Start of Block

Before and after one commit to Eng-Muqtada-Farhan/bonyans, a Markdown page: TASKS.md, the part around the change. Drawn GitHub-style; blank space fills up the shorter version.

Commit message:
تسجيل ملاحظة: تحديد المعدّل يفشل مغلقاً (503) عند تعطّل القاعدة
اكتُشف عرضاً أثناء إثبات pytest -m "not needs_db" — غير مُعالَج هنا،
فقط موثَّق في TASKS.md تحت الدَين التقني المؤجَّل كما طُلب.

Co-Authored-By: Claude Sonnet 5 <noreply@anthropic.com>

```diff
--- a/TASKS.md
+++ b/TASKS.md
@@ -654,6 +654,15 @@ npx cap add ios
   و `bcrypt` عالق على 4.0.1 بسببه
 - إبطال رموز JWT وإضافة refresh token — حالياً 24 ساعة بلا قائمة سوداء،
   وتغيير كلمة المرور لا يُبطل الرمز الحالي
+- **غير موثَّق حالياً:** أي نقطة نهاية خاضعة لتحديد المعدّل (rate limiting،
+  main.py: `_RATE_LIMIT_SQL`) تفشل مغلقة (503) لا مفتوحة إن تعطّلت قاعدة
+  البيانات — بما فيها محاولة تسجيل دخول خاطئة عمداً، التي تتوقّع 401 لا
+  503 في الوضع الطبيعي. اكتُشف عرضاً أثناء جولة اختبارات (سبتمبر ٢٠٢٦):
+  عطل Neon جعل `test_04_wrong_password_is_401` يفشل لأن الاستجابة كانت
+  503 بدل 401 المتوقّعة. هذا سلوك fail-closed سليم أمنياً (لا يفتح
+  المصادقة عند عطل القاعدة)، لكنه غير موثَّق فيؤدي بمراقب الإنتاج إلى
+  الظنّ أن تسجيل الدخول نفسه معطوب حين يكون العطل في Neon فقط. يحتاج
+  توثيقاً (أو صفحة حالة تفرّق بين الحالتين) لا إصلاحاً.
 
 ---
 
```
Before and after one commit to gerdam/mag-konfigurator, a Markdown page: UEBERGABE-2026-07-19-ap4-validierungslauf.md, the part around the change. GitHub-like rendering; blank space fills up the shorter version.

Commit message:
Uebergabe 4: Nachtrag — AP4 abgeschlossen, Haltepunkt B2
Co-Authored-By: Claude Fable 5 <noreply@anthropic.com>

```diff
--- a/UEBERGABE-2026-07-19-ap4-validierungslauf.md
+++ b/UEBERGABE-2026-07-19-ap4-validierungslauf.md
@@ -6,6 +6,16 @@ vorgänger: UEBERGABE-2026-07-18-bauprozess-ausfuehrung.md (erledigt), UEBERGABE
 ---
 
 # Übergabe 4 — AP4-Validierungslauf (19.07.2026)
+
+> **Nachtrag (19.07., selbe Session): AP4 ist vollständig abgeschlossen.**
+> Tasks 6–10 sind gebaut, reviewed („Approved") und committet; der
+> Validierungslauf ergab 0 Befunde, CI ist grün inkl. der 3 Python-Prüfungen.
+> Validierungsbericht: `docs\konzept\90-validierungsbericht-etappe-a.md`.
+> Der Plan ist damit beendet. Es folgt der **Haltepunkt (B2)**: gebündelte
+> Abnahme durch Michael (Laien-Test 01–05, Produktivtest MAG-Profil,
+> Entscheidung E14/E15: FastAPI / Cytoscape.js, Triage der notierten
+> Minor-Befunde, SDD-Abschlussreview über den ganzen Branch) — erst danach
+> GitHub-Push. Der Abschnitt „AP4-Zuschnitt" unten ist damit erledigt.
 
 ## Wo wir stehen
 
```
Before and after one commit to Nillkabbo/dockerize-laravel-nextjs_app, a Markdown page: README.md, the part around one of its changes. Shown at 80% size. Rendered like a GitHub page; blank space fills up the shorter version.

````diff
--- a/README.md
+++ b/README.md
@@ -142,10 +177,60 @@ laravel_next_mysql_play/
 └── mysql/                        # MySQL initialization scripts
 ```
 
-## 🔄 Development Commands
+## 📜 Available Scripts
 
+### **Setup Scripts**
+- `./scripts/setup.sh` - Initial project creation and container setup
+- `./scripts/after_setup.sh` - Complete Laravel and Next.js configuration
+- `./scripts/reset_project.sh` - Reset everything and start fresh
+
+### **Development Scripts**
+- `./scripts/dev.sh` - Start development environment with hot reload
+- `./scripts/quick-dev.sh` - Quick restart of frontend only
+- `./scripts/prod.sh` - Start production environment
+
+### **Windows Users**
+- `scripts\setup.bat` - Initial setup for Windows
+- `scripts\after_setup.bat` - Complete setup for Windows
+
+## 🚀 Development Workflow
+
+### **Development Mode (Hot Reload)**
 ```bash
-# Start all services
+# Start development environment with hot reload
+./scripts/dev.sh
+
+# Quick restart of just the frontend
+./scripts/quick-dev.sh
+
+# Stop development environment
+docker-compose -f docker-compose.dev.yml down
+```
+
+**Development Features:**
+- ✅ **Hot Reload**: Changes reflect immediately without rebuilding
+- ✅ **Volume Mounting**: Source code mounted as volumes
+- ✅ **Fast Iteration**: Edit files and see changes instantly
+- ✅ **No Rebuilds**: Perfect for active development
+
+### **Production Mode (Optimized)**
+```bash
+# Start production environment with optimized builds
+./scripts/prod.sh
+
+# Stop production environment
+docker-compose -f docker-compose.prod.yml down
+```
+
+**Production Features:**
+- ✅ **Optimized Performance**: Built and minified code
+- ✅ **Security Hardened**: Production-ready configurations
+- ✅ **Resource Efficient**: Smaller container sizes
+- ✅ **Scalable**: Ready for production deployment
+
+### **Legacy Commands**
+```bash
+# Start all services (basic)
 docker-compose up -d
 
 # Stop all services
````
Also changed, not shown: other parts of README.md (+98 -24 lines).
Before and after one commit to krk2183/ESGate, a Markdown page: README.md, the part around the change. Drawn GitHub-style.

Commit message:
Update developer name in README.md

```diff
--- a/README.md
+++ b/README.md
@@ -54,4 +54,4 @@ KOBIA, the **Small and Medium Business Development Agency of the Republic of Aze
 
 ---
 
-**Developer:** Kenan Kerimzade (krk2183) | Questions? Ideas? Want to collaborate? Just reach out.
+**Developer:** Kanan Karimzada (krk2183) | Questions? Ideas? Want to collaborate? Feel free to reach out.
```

End of Block

Repeat every line of the records above exactly.

## [Your solution]
Before and after one commit to Eng-Muqtada-Farhan/bonyans, a Markdown page: TASKS.md, the part around the change. Drawn GitHub-style; blank space fills up the shorter version.

Commit message:
تسجيل ملاحظة: تحديد المعدّل يفشل مغلقاً (503) عند تعطّل القاعدة
اكتُشف عرضاً أثناء إثبات pytest -m "not needs_db" — غير مُعالَج هنا،
فقط موثَّق في TASKS.md تحت الدَين التقني المؤجَّل كما طُلب.

Co-Authored-By: Claude Sonnet 5 <noreply@anthropic.com>

```diff
--- a/TASKS.md
+++ b/TASKS.md
@@ -654,6 +654,15 @@ npx cap add ios
   و `bcrypt` عالق على 4.0.1 بسببه
 - إبطال رموز JWT وإضافة refresh token — حالياً 24 ساعة بلا قائمة سوداء،
   وتغيير كلمة المرور لا يُبطل الرمز الحالي
+- **غير موثَّق حالياً:** أي نقطة نهاية خاضعة لتحديد المعدّل (rate limiting،
+  main.py: `_RATE_LIMIT_SQL`) تفشل مغلقة (503) لا مفتوحة إن تعطّلت قاعدة
+  البيانات — بما فيها محاولة تسجيل دخول خاطئة عمداً، التي تتوقّع 401 لا
+  503 في الوضع الطبيعي. اكتُشف عرضاً أثناء جولة اختبارات (سبتمبر ٢٠٢٦):
+  عطل Neon جعل `test_04_wrong_password_is_401` يفشل لأن الاستجابة كانت
+  503 بدل 401 المتوقّعة. هذا سلوك fail-closed سليم أمنياً (لا يفتح
+  المصادقة عند عطل القاعدة)، لكنه غير موثَّق فيؤدي بمراقب الإنتاج إلى
+  الظنّ أن تسجيل الدخول نفسه معطوب حين يكون العطل في Neon فقط. يحتاج
+  توثيقاً (أو صفحة حالة تفرّق بين الحالتين) لا إصلاحاً.
 
 ---
 
```
Before and after one commit to gerdam/mag-konfigurator, a Markdown page: UEBERGABE-2026-07-19-ap4-validierungslauf.md, the part around the change. GitHub-like rendering; blank space fills up the shorter version.

Commit message:
Uebergabe 4: Nachtrag — AP4 abgeschlossen, Haltepunkt B2
Co-Authored-By: Claude Fable 5 <noreply@anthropic.com>

```diff
--- a/UEBERGABE-2026-07-19-ap4-validierungslauf.md
+++ b/UEBERGABE-2026-07-19-ap4-validierungslauf.md
@@ -6,6 +6,16 @@ vorgänger: UEBERGABE-2026-07-18-bauprozess-ausfuehrung.md (erledigt), UEBERGABE
 ---
 
 # Übergabe 4 — AP4-Validierungslauf (19.07.2026)
+
+> **Nachtrag (19.07., selbe Session): AP4 ist vollständig abgeschlossen.**
+> Tasks 6–10 sind gebaut, reviewed („Approved") und committet; der
+> Validierungslauf ergab 0 Befunde, CI ist grün inkl. der 3 Python-Prüfungen.
+> Validierungsbericht: `docs\konzept\90-validierungsbericht-etappe-a.md`.
+> Der Plan ist damit beendet. Es folgt der **Haltepunkt (B2)**: gebündelte
+> Abnahme durch Michael (Laien-Test 01–05, Produktivtest MAG-Profil,
+> Entscheidung E14/E15: FastAPI / Cytoscape.js, Triage der notierten
+> Minor-Befunde, SDD-Abschlussreview über den ganzen Branch) — erst danach
+> GitHub-Push. Der Abschnitt „AP4-Zuschnitt" unten ist damit erledigt.
 
 ## Wo wir stehen
 
```
Before and after one commit to Nillkabbo/dockerize-laravel-nextjs_app, a Markdown page: README.md, the part around one of its changes. Shown at 80% size. Rendered like a GitHub page; blank space fills up the shorter version.

````diff
--- a/README.md
+++ b/README.md
@@ -142,10 +177,60 @@ laravel_next_mysql_play/
 └── mysql/                        # MySQL initialization scripts
 ```
 
-## 🔄 Development Commands
+## 📜 Available Scripts
 
+### **Setup Scripts**
+- `./scripts/setup.sh` - Initial project creation and container setup
+- `./scripts/after_setup.sh` - Complete Laravel and Next.js configuration
+- `./scripts/reset_project.sh` - Reset everything and start fresh
+
+### **Development Scripts**
+- `./scripts/dev.sh` - Start development environment with hot reload
+- `./scripts/quick-dev.sh` - Quick restart of frontend only
+- `./scripts/prod.sh` - Start production environment
+
+### **Windows Users**
+- `scripts\setup.bat` - Initial setup for Windows
+- `scripts\after_setup.bat` - Complete setup for Windows
+
+## 🚀 Development Workflow
+
+### **Development Mode (Hot Reload)**
 ```bash
-# Start all services
+# Start development environment with hot reload
+./scripts/dev.sh
+
+# Quick restart of just the frontend
+./scripts/quick-dev.sh
+
+# Stop development environment
+docker-compose -f docker-compose.dev.yml down
+```
+
+**Development Features:**
+- ✅ **Hot Reload**: Changes reflect immediately without rebuilding
+- ✅ **Volume Mounting**: Source code mounted as volumes
+- ✅ **Fast Iteration**: Edit files and see changes instantly
+- ✅ **No Rebuilds**: Perfect for active development
+
+### **Production Mode (Optimized)**
+```bash
+# Start production environment with optimized builds
+./scripts/prod.sh
+
+# Stop production environment
+docker-compose -f docker-compose.prod.yml down
+```
+
+**Production Features:**
+- ✅ **Optimized Performance**: Built and minified code
+- ✅ **Security Hardened**: Production-ready configurations
+- ✅ **Resource Efficient**: Smaller container sizes
+- ✅ **Scalable**: Ready for production deployment
+
+### **Legacy Commands**
+```bash
+# Start all services (basic)
 docker-compose up -d
 
 # Stop all services
````
Also changed, not shown: other parts of README.md (+98 -24 lines).
Before and after one commit to krk2183/ESGate, a Markdown page: README.md, the part around the change. Drawn GitHub-style.

Commit message:
Update developer name in README.md

```diff
--- a/README.md
+++ b/README.md
@@ -54,4 +54,4 @@ KOBIA, the **Small and Medium Business Development Agency of the Republic of Aze
 
 ---
 
-**Developer:** Kenan Kerimzade (krk2183) | Questions? Ideas? Want to collaborate? Just reach out.
+**Developer:** Kanan Karimzada (krk2183) | Questions? Ideas? Want to collaborate? Feel free to reach out.
```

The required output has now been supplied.